• EXERCISE MATERIAL:

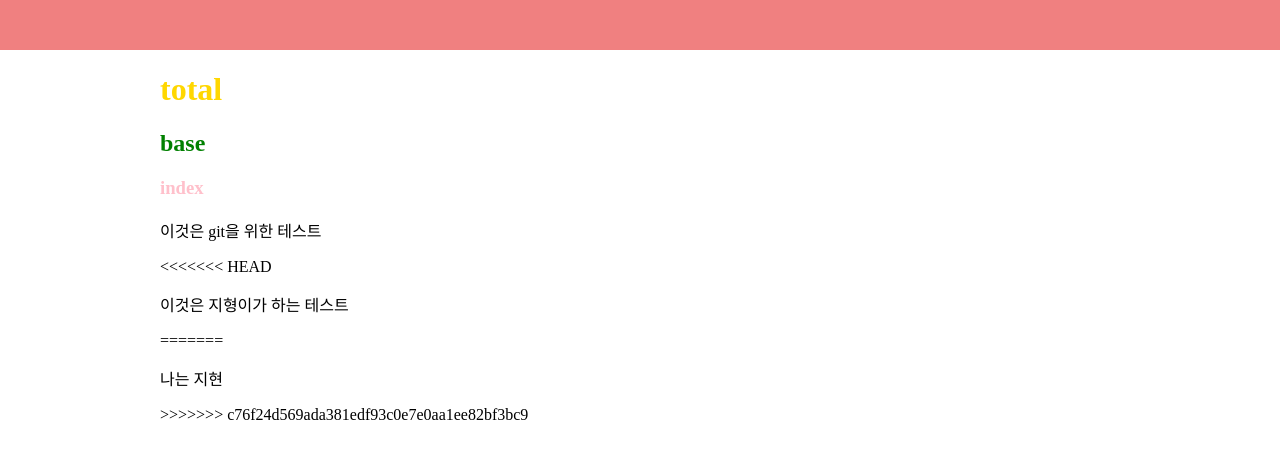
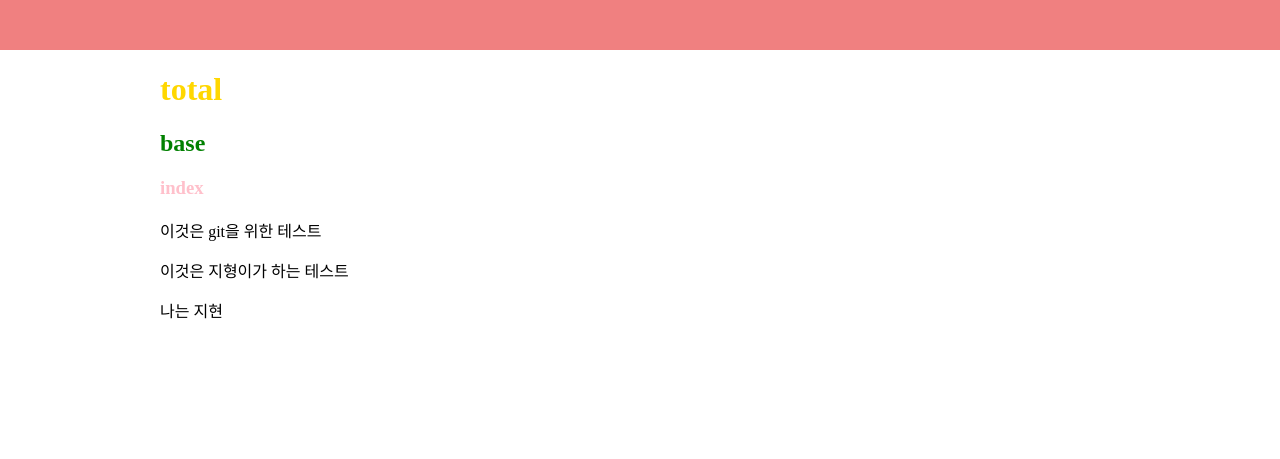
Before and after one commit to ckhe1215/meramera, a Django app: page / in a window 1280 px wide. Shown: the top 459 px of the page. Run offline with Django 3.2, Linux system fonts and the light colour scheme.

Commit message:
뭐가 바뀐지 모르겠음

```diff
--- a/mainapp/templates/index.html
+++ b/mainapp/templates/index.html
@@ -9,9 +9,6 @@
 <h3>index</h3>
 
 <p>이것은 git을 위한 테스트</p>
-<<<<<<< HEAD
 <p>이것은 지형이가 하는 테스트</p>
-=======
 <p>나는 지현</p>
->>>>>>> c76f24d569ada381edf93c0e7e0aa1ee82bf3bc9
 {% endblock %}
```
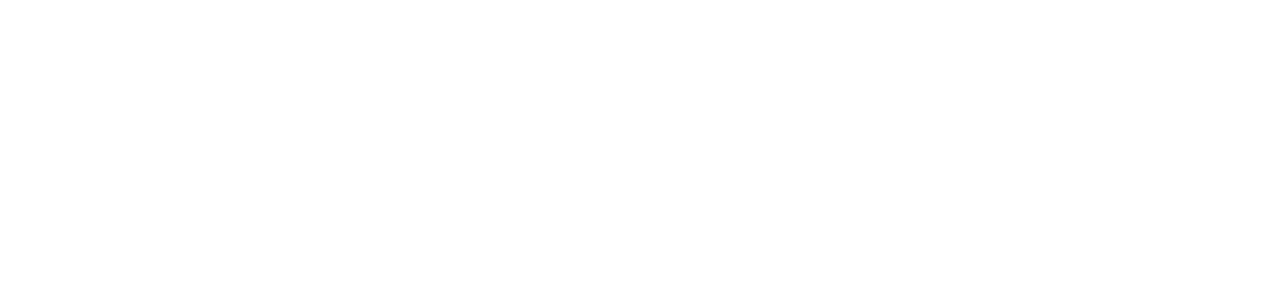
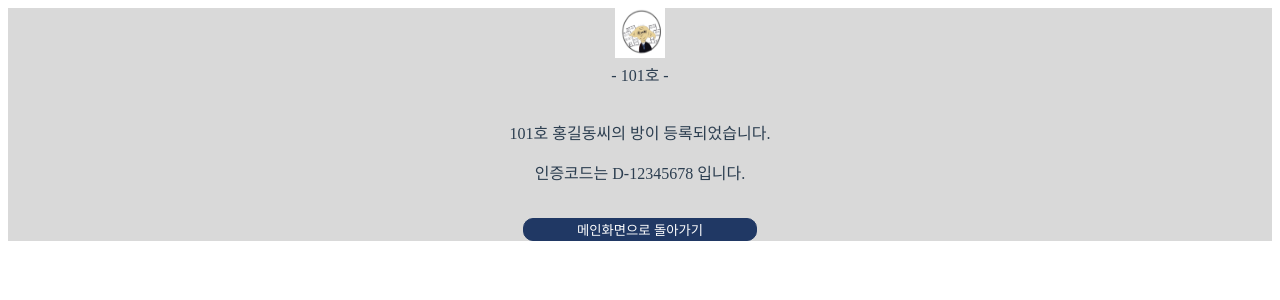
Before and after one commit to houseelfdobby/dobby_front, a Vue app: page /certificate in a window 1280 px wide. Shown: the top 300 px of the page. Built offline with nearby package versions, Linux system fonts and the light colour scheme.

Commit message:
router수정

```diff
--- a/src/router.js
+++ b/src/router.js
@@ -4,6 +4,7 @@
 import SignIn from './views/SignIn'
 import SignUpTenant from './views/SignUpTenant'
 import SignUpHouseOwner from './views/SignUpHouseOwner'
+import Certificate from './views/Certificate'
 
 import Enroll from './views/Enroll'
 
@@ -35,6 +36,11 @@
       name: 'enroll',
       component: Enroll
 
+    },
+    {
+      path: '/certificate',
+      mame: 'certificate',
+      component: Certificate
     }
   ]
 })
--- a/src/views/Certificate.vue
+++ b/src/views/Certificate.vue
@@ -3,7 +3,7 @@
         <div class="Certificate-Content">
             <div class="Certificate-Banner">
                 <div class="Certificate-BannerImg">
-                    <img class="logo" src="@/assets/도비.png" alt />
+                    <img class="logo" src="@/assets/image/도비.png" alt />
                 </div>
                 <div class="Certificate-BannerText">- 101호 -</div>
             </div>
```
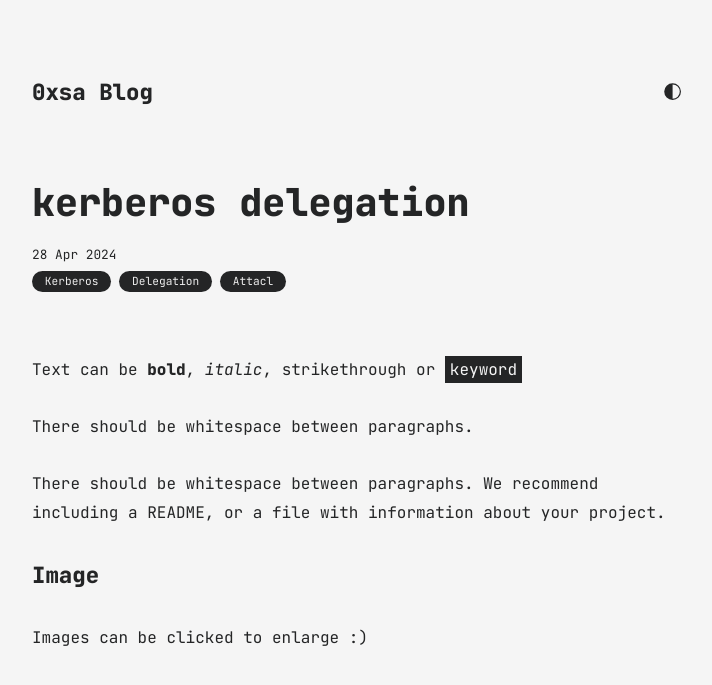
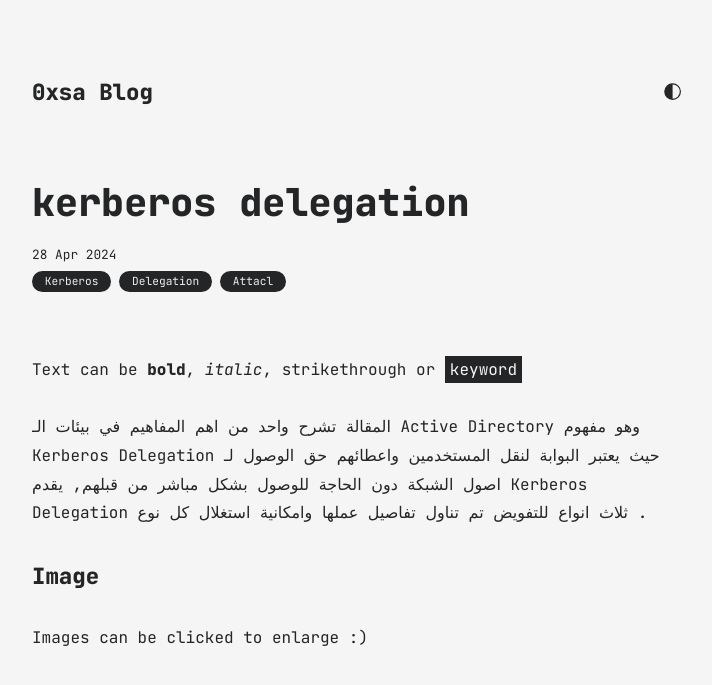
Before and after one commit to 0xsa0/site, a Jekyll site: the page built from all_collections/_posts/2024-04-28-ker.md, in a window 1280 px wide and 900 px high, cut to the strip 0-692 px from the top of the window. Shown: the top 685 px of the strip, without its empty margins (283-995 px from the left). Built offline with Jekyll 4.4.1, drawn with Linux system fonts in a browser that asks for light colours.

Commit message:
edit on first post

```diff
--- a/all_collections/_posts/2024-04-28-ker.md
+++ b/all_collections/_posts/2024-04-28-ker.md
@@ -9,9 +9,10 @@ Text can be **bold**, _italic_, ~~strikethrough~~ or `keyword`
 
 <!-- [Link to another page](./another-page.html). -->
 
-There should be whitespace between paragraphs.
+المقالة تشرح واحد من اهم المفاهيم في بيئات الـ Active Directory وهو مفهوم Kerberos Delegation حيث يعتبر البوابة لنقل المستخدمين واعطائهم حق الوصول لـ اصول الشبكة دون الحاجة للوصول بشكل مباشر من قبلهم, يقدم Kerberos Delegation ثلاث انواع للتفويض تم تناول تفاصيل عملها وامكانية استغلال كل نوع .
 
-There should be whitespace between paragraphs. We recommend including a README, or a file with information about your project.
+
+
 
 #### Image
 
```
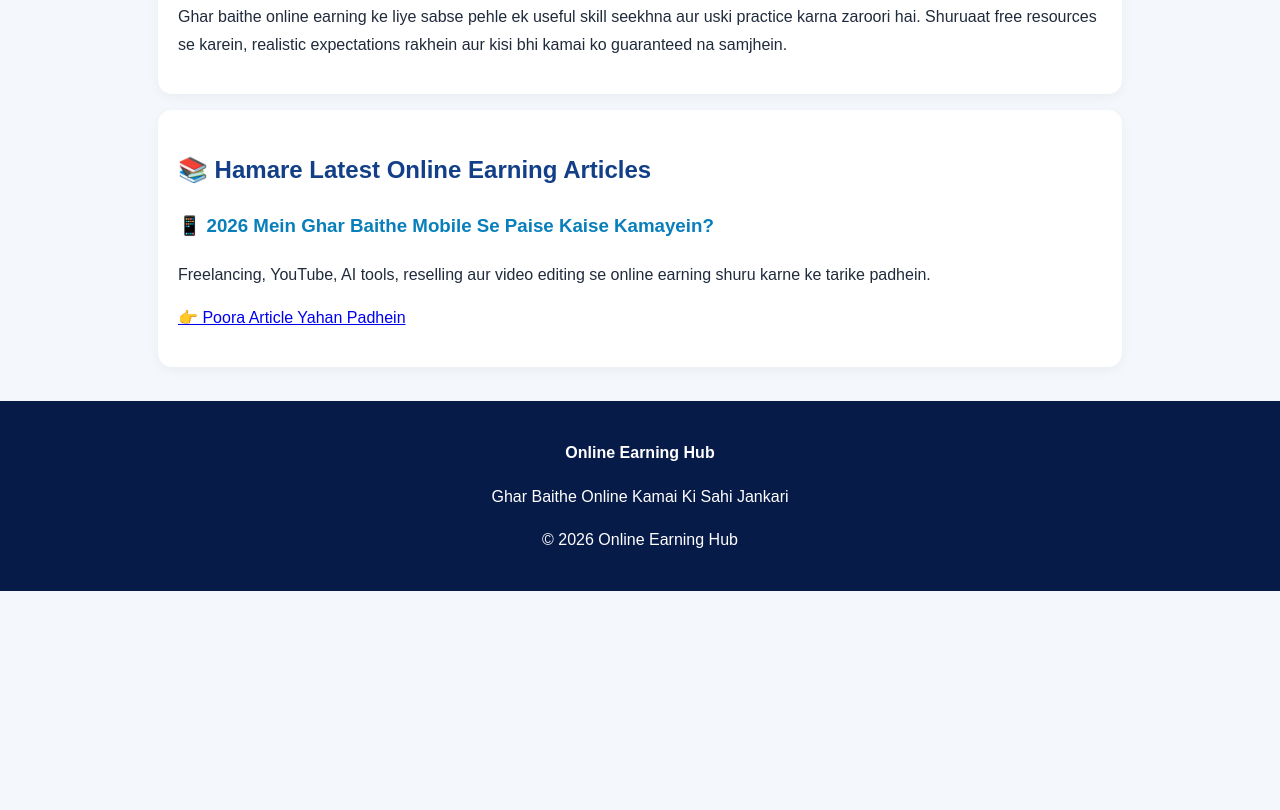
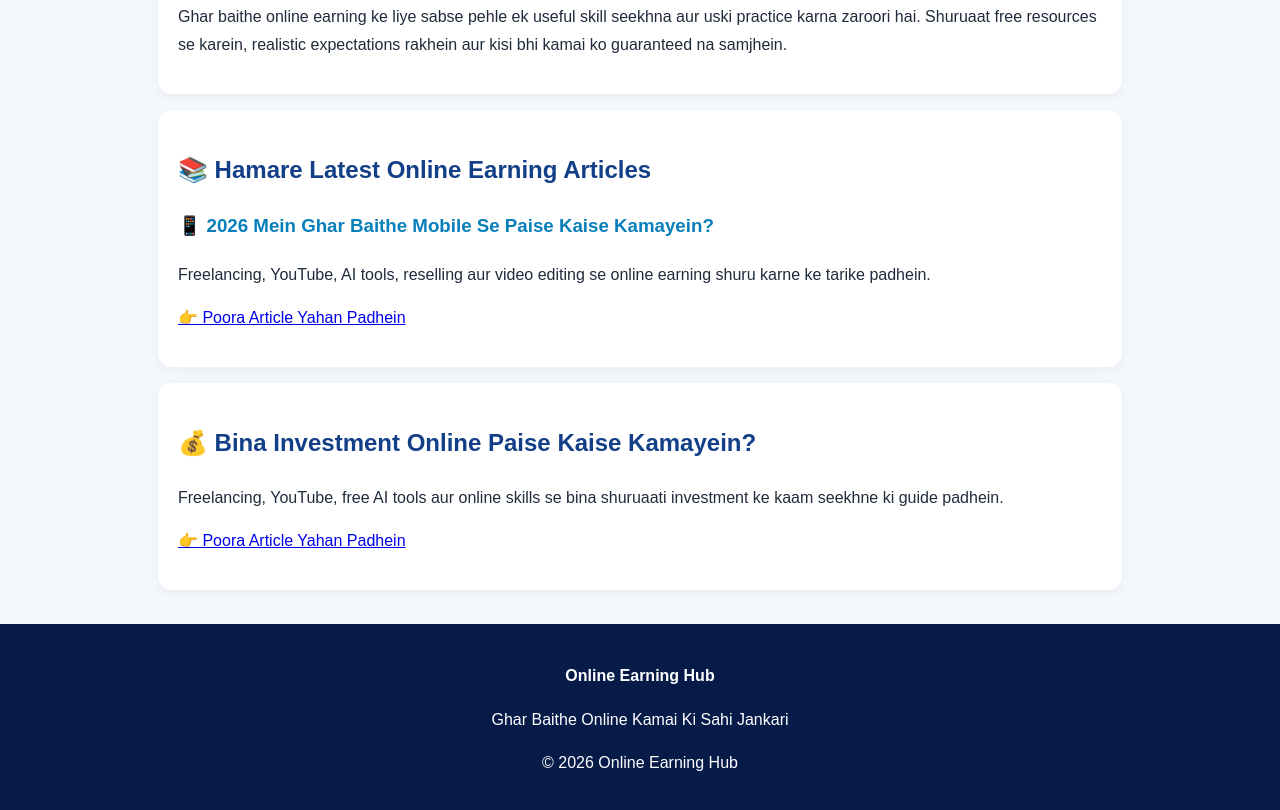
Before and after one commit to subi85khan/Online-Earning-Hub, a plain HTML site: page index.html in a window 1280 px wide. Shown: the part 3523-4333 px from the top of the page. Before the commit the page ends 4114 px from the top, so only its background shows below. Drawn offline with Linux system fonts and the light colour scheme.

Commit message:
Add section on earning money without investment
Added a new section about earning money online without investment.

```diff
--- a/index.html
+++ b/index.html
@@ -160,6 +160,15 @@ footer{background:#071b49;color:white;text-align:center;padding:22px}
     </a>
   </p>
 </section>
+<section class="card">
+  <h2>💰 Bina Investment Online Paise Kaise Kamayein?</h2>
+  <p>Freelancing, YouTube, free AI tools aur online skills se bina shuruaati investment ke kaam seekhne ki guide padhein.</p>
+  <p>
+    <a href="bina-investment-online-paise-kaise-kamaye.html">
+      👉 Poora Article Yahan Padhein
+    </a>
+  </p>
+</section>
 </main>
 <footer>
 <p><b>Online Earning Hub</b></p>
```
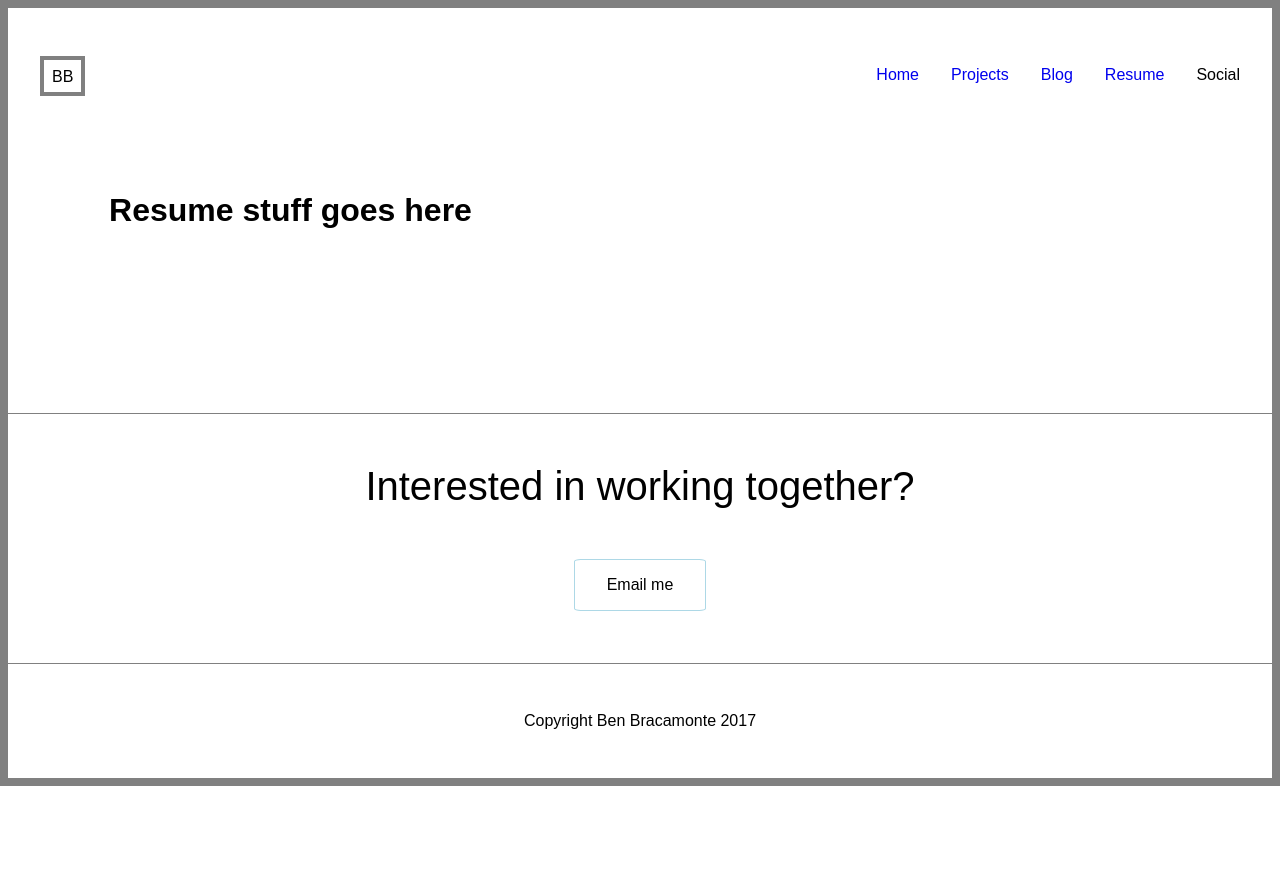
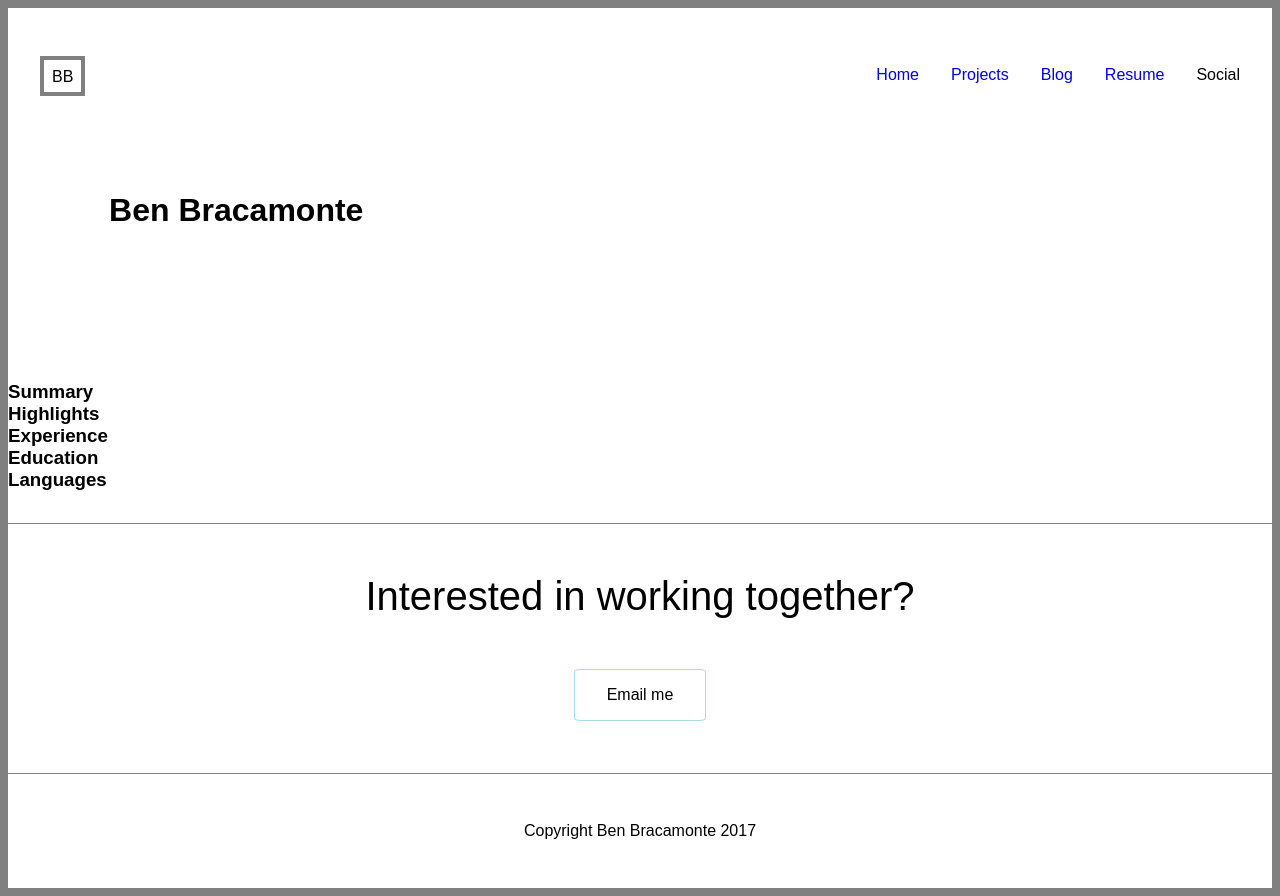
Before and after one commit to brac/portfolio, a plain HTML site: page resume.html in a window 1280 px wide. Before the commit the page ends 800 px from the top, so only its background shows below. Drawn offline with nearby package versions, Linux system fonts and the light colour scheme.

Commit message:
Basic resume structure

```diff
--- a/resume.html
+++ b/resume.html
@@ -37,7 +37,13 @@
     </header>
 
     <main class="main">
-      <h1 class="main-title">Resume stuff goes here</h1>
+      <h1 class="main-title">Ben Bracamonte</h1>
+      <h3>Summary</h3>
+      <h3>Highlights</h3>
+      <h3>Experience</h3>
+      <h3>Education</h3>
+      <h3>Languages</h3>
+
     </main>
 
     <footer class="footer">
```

• EXERCISE: Pull out each line of the records holding the string "views".

• EXERCISE RESULT:
 import SignIn from './views/SignIn'
 import SignUpTenant from './views/SignUpTenant'
 import SignUpHouseOwner from './views/SignUpHouseOwner'
+import Certificate from './views/Certificate'
 import Enroll from './views/Enroll'
--- a/src/views/Certificate.vue
+++ b/src/views/Certificate.vue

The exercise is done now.